The euro may take pundits by surprise next year by climbing faster than expected.
The common currency is seen rising to $1.12 by March before a steady ascent to $1.16 by the end of 2020, up from around $1.1065 now, according to a Bloomberg survey. Yet some analysts could be underestimating the prospects for fiscal stimulus, a growing chorus against the European Central Bank’s sub-zero interest rates and the potential for a pick-up in volatility that would threaten the viability of using the euro as a funding currency for carry trades.

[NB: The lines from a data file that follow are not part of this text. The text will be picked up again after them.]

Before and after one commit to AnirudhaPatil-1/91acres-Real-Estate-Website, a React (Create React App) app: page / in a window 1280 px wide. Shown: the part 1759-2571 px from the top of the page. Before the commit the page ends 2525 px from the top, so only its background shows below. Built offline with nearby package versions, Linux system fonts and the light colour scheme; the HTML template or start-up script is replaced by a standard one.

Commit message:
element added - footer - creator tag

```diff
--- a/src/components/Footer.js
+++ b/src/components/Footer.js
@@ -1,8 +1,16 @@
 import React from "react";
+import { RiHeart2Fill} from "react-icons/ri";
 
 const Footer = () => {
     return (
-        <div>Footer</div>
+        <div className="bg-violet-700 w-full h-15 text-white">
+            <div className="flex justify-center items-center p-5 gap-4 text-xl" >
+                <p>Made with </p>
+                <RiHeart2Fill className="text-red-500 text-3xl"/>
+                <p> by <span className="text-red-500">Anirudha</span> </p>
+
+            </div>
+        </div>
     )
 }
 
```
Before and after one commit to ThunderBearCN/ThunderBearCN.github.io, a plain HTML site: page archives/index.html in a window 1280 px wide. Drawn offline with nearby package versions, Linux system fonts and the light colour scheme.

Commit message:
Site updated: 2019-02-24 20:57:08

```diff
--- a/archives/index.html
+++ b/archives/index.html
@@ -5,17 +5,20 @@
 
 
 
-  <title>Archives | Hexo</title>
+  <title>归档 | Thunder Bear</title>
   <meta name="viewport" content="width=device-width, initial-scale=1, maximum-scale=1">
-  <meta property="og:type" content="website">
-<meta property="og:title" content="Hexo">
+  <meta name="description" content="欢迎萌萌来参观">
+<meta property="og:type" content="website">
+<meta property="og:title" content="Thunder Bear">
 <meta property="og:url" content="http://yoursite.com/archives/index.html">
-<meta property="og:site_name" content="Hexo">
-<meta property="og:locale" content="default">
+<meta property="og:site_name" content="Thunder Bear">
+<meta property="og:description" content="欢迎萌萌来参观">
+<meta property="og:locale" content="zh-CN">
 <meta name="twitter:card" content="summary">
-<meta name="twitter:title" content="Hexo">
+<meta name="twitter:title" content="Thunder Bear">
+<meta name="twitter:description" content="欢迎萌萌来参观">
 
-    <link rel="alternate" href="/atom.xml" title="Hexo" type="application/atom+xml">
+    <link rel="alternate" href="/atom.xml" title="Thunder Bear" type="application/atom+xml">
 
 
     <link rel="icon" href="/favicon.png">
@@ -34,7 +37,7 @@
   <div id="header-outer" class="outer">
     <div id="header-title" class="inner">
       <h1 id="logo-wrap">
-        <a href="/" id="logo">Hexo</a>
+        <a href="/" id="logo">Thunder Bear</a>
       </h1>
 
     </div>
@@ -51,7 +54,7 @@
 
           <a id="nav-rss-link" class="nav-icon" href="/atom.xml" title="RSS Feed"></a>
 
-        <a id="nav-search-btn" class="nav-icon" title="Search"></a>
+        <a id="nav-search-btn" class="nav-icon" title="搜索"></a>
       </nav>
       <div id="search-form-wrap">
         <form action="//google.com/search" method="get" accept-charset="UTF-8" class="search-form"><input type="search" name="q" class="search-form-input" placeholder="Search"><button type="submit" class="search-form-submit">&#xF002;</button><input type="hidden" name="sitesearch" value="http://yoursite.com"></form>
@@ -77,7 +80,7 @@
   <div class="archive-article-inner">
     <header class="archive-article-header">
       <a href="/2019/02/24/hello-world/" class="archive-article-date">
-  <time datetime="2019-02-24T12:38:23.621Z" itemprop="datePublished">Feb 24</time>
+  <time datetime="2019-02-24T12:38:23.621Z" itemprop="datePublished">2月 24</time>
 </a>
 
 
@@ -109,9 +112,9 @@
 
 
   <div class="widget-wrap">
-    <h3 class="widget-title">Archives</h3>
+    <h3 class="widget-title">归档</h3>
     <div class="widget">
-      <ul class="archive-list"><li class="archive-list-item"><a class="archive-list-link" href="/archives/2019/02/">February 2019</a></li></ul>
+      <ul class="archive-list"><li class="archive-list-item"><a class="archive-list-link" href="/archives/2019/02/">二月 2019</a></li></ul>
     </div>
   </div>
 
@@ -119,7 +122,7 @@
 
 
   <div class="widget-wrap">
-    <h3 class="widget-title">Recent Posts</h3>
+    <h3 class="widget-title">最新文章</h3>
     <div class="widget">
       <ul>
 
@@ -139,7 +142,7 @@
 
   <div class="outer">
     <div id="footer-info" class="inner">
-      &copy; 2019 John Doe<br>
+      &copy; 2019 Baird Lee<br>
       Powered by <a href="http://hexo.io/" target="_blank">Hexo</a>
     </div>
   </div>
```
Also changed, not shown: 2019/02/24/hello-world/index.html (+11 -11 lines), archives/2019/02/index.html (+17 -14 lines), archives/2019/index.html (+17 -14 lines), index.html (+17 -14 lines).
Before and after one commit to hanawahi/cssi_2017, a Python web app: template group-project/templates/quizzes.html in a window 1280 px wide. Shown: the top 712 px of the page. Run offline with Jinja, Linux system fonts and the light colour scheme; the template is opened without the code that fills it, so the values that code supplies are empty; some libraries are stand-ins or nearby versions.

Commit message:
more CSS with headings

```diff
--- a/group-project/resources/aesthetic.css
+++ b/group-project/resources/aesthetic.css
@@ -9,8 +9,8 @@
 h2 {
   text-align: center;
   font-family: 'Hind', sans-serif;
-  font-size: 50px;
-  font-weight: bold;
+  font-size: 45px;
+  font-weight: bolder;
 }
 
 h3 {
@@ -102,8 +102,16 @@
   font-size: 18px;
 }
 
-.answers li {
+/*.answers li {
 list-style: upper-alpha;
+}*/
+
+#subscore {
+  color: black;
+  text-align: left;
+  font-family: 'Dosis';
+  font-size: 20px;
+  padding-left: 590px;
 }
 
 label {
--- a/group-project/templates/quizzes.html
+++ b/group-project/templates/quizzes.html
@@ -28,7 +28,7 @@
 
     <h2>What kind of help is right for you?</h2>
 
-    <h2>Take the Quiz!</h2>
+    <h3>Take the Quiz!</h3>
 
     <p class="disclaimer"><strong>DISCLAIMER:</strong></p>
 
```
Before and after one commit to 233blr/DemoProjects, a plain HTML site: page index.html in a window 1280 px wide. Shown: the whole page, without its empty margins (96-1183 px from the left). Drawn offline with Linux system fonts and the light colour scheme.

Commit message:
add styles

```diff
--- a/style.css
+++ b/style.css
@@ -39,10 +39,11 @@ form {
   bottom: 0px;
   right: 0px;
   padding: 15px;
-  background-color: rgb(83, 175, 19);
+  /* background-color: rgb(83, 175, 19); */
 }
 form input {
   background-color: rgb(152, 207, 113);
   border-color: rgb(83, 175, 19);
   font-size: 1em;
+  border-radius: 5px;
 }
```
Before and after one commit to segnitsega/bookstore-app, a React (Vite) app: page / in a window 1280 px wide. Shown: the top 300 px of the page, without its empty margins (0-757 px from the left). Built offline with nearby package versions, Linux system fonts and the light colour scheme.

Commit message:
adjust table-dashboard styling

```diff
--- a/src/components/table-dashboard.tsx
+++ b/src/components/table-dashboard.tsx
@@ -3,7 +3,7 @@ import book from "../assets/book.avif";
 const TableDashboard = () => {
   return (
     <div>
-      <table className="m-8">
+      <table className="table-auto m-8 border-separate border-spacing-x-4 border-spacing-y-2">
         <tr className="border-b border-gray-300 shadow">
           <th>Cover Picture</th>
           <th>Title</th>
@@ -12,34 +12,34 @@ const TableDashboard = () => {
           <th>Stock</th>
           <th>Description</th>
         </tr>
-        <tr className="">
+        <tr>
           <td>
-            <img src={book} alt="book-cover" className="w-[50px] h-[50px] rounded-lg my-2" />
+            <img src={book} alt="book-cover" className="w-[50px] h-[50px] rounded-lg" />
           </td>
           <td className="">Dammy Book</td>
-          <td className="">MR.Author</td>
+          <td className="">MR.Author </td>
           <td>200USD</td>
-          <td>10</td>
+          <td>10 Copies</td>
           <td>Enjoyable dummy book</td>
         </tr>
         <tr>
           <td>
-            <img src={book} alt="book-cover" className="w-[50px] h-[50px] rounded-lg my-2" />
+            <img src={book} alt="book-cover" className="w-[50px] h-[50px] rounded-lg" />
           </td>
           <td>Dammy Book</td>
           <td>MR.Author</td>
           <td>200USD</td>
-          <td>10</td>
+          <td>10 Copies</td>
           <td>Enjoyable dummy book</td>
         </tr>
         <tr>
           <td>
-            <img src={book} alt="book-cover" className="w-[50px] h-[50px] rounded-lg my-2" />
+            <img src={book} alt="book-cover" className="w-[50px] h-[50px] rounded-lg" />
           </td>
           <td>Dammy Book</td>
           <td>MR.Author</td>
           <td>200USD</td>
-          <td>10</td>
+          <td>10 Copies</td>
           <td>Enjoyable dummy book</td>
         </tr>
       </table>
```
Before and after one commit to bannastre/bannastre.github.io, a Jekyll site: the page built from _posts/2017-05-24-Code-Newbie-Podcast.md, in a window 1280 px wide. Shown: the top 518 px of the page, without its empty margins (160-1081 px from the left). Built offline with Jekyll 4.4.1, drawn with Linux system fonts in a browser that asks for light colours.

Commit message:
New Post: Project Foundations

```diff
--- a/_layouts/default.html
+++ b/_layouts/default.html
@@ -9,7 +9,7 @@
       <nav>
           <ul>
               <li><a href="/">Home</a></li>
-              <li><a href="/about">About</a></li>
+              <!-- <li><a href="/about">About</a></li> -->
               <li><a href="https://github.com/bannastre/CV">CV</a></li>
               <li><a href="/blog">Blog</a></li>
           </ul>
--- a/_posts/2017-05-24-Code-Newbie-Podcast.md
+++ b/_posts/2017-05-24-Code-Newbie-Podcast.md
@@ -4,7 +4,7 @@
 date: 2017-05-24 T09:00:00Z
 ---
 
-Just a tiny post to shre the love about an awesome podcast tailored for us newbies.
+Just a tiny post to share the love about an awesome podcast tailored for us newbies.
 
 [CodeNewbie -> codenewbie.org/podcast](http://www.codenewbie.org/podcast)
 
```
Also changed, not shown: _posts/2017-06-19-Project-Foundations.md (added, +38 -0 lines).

An increasing number of banks are becoming more optimistic on the euro’s 2020 prospects. Morgan Stanley is the most bullish on Wall Street, betting on the euro rallying nearly 5% to $1.16 in the first quarter as one of its top trades. ABN Amro Bank NV and Commerzbank AG also see a faster climb to $1.14 by March, as the region’s economy stabilises and Brexit uncertainty fades. And options traders are betting on gains for the common currency.
The new ECB President Christine Lagarde, who will give her first policy meeting announcement on Thursday, seems focused on the need for greater fiscal stimulus to tackle the region’s growth and inflation troubles. She has acknowledged that “the ECB’s accommodative policy stance has been a key driver of domestic demand during the recovery, and that stance remains in place,” which in theory supports bets on further interest-rate cuts next year, as current market pricing suggests.
This sub-zero monetary stance is being increasingly challenged by euro-zone finance chiefs, complaining about its detrimental impact on savings and pension systems. And they are not alone. Pacific Investment Management Co warns that negative rates may be doing more harm than good as they squeeze banks’ profitability, depress market returns and create a “money illusion” in which savers feel poorer and thus cut consumption.
Policy makers counter that negative rates wouldn’t last so long if governments did more to stimulate their economies. The ECB may end up tweaking its inflation goal to 2% over the medium term, which could finally result in a pick-up in inflation expectations. Then the market may need to start pricing in a move away from negative interest rates, effectively reducing the euro’s allure as a funding currency.
This year, the potential for a euro rally — as predicted by strategists at the start of 2019 — has been suppressed by the use of euro as a funding